Using Time Management Tools

Emacs may be the only personal information manager you’ll need. It can print the time on the mode line, and the Emacs calendar and diary are more sophisticated than their UNIX equivalents. The calendar displays three months at a time, and you can make a diary of events and appointments that display each day.

Displaying the Time

Keeping track of the time while you’re working can be very useful. You can display the time on the mode line by typing ESC x display-time. To have the time display automatically, add this line to your .emacs file:


The next time you enter Emacs, the time appears on the mode line.

Displaying the Calendar

To display the calendar, type ESC x calendar. Emacs displays a calendar window with three months: last month, this month, and next month.

Type: ESC x calendar

Displaying the Calendar

Emacs puts the cursor on today’s date, and displays the date on the mode line. There’s no room to write on the calendar; that’s what the diary is for, which we’ll discuss shortly.

By default, weeks start on Sunday. If you’d like them to start on Monday instead, type ESC x set-variable calendar-week-start RETURN 1 RETURN. You enter the calendar again to have this take effect.
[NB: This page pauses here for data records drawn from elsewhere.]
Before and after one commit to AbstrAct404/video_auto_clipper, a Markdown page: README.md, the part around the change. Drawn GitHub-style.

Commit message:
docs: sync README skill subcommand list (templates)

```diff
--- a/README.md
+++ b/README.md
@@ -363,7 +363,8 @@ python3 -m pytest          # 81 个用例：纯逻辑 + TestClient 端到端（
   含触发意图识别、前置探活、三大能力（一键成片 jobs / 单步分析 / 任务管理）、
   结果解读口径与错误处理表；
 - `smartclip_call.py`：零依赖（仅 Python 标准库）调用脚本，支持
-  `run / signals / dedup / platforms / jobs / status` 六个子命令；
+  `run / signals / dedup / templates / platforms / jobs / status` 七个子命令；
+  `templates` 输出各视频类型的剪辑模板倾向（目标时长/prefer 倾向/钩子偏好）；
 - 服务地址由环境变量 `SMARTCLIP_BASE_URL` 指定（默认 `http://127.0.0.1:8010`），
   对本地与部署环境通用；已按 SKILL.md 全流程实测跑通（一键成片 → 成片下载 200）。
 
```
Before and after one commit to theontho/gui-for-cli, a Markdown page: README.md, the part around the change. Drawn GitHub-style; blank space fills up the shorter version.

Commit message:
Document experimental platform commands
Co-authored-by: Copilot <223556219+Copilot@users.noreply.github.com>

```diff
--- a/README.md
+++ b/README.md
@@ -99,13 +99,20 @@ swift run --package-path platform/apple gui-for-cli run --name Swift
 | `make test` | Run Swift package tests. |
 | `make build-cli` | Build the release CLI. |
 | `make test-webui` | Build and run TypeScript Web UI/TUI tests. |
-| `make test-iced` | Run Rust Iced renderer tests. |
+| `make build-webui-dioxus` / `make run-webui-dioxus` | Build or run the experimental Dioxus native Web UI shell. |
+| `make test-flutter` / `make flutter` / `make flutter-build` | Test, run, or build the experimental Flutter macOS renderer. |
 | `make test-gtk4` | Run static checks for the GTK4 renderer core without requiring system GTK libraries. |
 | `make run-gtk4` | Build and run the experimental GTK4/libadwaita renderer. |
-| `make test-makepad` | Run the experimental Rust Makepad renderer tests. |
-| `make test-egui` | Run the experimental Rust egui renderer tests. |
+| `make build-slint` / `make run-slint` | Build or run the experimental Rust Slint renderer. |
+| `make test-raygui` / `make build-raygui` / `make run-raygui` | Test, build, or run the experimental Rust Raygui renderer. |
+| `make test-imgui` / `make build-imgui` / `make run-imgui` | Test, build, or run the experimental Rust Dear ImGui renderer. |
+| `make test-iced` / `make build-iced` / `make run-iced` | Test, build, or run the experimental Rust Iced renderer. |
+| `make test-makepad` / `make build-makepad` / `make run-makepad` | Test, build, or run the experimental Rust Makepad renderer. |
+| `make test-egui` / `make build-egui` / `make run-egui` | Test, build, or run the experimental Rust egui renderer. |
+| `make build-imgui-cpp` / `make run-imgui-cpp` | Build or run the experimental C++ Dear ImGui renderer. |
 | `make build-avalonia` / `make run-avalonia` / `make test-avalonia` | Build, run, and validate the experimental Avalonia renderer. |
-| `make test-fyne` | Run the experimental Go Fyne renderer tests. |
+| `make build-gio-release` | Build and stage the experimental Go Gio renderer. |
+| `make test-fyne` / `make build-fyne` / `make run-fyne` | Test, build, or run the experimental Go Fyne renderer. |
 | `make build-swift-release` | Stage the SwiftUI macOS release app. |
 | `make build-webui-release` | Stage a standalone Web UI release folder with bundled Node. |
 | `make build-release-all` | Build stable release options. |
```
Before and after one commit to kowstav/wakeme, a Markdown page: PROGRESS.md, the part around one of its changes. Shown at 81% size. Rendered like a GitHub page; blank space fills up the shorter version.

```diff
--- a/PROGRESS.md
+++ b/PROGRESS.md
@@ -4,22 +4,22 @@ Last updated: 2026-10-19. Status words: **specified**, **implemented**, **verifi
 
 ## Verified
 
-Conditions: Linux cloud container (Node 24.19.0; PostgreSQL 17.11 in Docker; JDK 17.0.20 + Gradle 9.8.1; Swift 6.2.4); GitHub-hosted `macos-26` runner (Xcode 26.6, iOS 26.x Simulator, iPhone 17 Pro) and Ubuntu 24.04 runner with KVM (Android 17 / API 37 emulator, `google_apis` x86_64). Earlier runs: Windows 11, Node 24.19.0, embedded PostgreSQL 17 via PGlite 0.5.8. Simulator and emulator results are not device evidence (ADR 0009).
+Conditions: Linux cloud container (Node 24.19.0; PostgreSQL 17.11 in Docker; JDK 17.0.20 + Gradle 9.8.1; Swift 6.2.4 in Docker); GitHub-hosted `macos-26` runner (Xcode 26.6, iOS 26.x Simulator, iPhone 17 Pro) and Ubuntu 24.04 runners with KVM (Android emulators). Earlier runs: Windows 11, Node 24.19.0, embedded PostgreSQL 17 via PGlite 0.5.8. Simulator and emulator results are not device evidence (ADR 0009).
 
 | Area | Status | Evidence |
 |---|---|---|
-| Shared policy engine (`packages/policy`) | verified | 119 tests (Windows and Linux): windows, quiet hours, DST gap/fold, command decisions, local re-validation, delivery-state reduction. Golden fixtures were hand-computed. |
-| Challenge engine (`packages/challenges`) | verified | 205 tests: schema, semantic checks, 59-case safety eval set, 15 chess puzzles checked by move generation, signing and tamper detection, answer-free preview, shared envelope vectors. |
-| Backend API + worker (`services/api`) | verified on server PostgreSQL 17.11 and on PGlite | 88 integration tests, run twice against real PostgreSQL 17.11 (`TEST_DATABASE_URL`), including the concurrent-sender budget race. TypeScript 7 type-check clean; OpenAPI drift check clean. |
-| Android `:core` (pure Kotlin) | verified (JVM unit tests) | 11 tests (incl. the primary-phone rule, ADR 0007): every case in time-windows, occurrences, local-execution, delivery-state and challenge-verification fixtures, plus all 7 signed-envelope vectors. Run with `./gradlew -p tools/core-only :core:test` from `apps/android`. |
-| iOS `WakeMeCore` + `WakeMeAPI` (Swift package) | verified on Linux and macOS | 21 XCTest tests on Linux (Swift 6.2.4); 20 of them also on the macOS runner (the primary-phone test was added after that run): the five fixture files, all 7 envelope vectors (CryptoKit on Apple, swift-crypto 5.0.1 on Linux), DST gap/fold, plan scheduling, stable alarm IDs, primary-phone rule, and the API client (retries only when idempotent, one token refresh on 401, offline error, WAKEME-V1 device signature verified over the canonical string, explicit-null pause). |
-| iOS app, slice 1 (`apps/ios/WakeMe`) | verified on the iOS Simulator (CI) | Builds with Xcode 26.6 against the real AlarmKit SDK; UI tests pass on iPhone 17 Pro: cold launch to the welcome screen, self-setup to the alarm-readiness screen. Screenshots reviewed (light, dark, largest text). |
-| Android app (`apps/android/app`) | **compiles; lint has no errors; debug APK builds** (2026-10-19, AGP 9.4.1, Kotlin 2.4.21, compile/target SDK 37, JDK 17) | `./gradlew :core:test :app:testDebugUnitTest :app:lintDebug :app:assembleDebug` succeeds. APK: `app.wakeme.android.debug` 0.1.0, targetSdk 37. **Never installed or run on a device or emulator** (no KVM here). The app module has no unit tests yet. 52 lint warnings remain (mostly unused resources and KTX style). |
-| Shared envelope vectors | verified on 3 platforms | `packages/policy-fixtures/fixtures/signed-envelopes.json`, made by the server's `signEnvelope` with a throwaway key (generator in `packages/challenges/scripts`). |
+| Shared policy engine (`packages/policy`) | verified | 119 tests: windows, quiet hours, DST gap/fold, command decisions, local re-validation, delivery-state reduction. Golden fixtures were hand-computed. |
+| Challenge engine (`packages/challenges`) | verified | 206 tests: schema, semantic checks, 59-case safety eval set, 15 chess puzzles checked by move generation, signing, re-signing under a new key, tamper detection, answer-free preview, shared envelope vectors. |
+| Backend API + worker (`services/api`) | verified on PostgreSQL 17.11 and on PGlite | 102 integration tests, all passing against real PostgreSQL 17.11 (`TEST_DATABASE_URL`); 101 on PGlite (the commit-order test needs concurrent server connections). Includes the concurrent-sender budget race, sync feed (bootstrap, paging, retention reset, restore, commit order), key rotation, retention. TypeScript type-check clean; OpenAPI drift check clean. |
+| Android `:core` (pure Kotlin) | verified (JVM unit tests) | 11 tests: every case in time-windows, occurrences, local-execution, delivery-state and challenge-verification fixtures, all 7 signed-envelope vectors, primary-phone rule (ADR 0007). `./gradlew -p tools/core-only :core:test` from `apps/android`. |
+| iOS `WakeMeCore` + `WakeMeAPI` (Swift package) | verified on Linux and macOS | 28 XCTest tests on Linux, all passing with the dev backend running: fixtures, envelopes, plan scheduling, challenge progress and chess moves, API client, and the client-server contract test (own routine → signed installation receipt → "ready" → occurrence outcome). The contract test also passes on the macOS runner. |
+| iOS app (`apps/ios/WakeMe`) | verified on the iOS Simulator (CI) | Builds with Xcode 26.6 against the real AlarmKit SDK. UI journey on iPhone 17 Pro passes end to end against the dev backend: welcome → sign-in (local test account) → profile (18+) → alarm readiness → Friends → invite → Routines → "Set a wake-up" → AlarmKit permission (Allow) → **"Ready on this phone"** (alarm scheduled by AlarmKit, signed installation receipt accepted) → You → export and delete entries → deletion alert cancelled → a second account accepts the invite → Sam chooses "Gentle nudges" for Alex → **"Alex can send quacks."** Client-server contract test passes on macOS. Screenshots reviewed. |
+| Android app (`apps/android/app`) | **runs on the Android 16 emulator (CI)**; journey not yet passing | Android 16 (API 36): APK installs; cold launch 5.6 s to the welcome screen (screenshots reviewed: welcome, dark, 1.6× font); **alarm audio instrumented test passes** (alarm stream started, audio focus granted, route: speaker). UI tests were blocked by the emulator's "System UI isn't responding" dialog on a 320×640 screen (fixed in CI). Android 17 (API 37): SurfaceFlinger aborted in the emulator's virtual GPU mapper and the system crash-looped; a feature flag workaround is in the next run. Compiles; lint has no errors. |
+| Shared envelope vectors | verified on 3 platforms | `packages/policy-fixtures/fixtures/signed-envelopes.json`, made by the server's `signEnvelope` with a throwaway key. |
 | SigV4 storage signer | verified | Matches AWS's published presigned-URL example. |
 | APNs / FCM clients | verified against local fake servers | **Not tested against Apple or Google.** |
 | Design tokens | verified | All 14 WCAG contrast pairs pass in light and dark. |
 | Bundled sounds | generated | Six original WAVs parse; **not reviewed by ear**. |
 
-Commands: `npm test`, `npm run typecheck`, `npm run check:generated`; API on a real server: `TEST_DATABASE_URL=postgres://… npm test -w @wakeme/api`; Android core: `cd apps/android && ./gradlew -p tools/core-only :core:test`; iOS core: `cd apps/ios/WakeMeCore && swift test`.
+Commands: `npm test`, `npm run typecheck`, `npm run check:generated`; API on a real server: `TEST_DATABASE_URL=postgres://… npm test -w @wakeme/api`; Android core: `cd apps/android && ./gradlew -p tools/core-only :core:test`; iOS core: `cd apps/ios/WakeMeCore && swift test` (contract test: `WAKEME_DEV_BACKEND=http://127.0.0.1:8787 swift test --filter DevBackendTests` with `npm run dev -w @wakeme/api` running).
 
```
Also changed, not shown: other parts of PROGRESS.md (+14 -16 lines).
If you’d like to have the calendar always start on Monday, add this line to your .emacs file:

(setq calendar-week-start-day 1)

If you’d like to see the calendar each time you start Emacs, you can ...

Get Learning GNU Emacs, Second Edition now with the O’Reilly learning platform.

O’Reilly members experience live online training, plus books, videos, and digital content from nearly 200 publishers.